    The first step toward answering this question is understanding the extent to which the statement "Group 11 metals are unreactive" is or isn't true.

    As stated in How do plants respond to copper deficiency? Plant Signaling and Behavior vol. 3, pages 231-232:

    The transition metal copper is essential for all organisms.

    It is not just that copper is present in every living thing. Copper is reacting in every living thing. Copper ions cycle between the +1 and +2 oxidation states in Plastocyanin, Copper/zinc superoxide dismutase and cytochrome oxidase. So as you are saying copper is unreactive, it as reacting in cytochrome oxidase in every mitochondrion of your body, and in Cu/Zn superoxide dismutase in the cytosol of cells through your body.

    One way to quantify the reactivity of metal ions in through reduction potential, here listed for reduction of the ion to the zero oxidation state metal. (limiting to d-block metals at least as unreactive as Cu)

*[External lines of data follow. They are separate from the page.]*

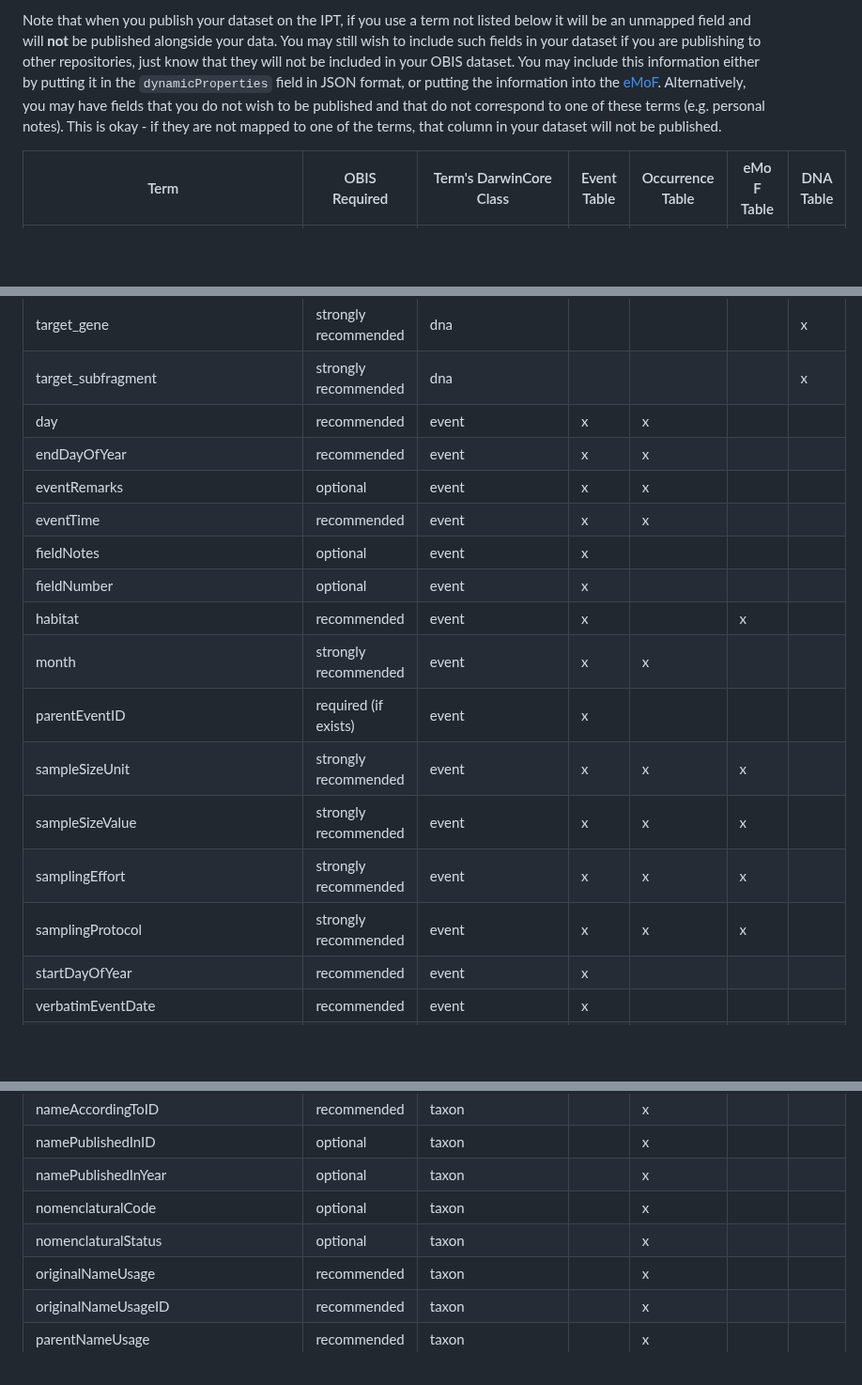
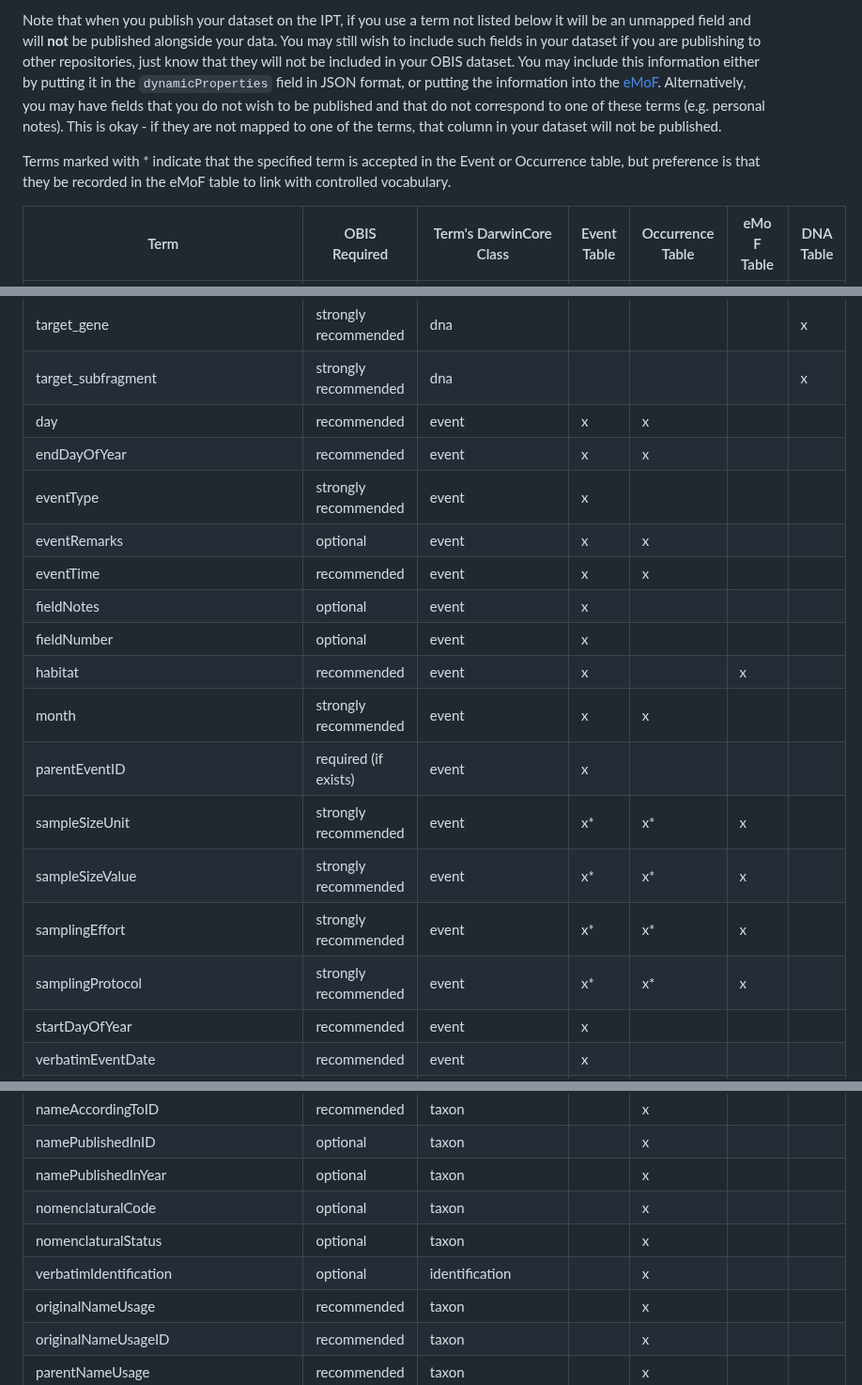
Before and after one commit to iobis/manual, a Markdown page: checklist.md, 3 parts joined by grey strips. Shown at 94% size. Rendered like a GitHub page; blank space fills up the shorter version.

```diff
--- a/checklist.md
+++ b/checklist.md
@@ -7,6 +7,8 @@ There are many Darwin Core terms listed in the [TDWG quick reference guide](http
 For your convenience, we have created a checklist of all the Darwin Core terms relevant for OBIS data providers. You can reference this list to quickly see which terms are required by OBIS, which data table (Event, Occurrence, eMoF, DNA) they can be found in, and which Darwin Core class each term belongs to. These terms correlate with the [IPT vocabulary mapping](ipt.html#map-your-data-to-darwin-core) you will do when it comes time to publish your dataset. You may notice some terms are accepted in multiple data tables (e.g., Event and Occurrence) - this is because it depends on your dataset structure. If you have an Event Core, you will include some terms that would not be included if you had Occurrence Core. For guidance on specific class terms (e.g., location, taxonomy, etc.), see the [Darwin Core](darwin_core.html#darwin-core-guidelines) section of the manual.
 
 Note that when you publish your dataset on the IPT, if you use a term not listed below it will be an unmapped field and will **not** be published alongside your data. You may still wish to include such fields in your dataset if you are publishing to other repositories, just know that they will not be included in your OBIS dataset. You may include this information either by putting it in the `dynamicProperties` field in JSON format, or putting the information into the [eMoF](format_emof.html). Alternatively, you may have fields that you do not wish to be published and that do not correspond to one of these terms (e.g. personal notes). This is okay - if they are not mapped to one of the terms, that column in your dataset will not be published.
+
+Terms marked with * indicate that the specified term is accepted in the Event or Occurrence table, but preference is that they be recorded in the eMoF table to link with controlled vocabulary.
 
 | Term | OBIS Required | Term's DarwinCore Class | Event Table | Occurrence Table | eMoF Table | DNA Table  |
 |---------|-----------|---------|----------|--------|----------|----------|
@@ -42,6 +44,7 @@ Note that when you publish your dataset on the IPT, if you use a term not listed
 | target_subfragment | strongly recommended | dna |  |  |  | x |
 | day | recommended | event | x | x |  |  |
 | endDayOfYear | recommended | event | x | x |  |  |
+| eventType | strongly recommended | event | x |  |  |  |
 | eventRemarks | optional | event | x | x |  |  |
 | eventTime | recommended | event | x | x |  |  |
 | fieldNotes | optional | event | x |  |  |  |
@@ -49,10 +52,10 @@ Note that when you publish your dataset on the IPT, if you use a term not listed
 | habitat | recommended | event | x |  | x |  |
 | month | strongly recommended | event | x | x |  |  |
 | parentEventID | required (if exists) | event | x |  |  |  |
-| sampleSizeUnit | strongly recommended | event | x | x | x |  |
-| sampleSizeValue | strongly recommended | event | x | x | x |  |
-| samplingEffort | strongly recommended | event | x | x | x |  |
-| samplingProtocol | strongly recommended | event | x | x | x |  |
+| sampleSizeUnit | strongly recommended | event | x* | x* | x |  |
+| sampleSizeValue | strongly recommended | event | x* | x* | x |  |
+| samplingEffort | strongly recommended | event | x* | x* | x |  |
+| samplingProtocol | strongly recommended | event | x* | x* | x |  |
 | startDayOfYear | recommended | event | x |  |  |  |
 | verbatimEventDate | recommended | event | x |  |  |  |
 | year | strongly recommended | event | x | x |  |  |
@@ -190,6 +193,7 @@ Note that when you publish your dataset on the IPT, if you use a term not listed
 | namePublishedInYear | optional | taxon |  | x |  |  |
 | nomenclaturalCode | optional | taxon |  | x |  |  |
 | nomenclaturalStatus | optional | taxon |  | x |  |  |
+| verbatimIdentification | optional | identification | | x | | |
 | originalNameUsage | recommended | taxon |  | x |  |  |
 | originalNameUsageID | recommended | taxon |  | x |  |  |
 | parentNameUsage | recommended | taxon |  | x |  |  |
```
Also changed, not shown: other parts of checklist.md (+6 -7 lines).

    \begin{array}{c @{:} c} \\ \color{blue}{\text{Ion}} & \color{blue}{\text{Reduction potential}} \\\hline \mathbf{\color{red}{Cu^{2+}}} & 0.3419 \\\hline \ce{Tc^2+} & 0.400 \\\hline \ce{Ru^2+} & 0.455 \\\hline \ce{Cu+} & 0.521 \\ \hline \ce{Rh+} & 0.600 \\ \ce{Rh^2+} & 0.600 \\ \ce{Rh^3+} & 0.758 \\ \hline \mathbf{\color{red}{Ag^+}} & 0.7996 \\\hline \ce{Os^2+} & 0.85 \\\hline \ce{Hg^2+} & 0.851 \\\hline \ce{Pd^2+} & 0.951 \\\hline \ce{Ir^3+} & 1.156 \\\hline \ce{Pt^2+} & 1.18 \\\hline \mathbf{\color{red}{Au^{3+}}} & 1.498 \\ \ce{Au+} & 1.692 \\ \end{array}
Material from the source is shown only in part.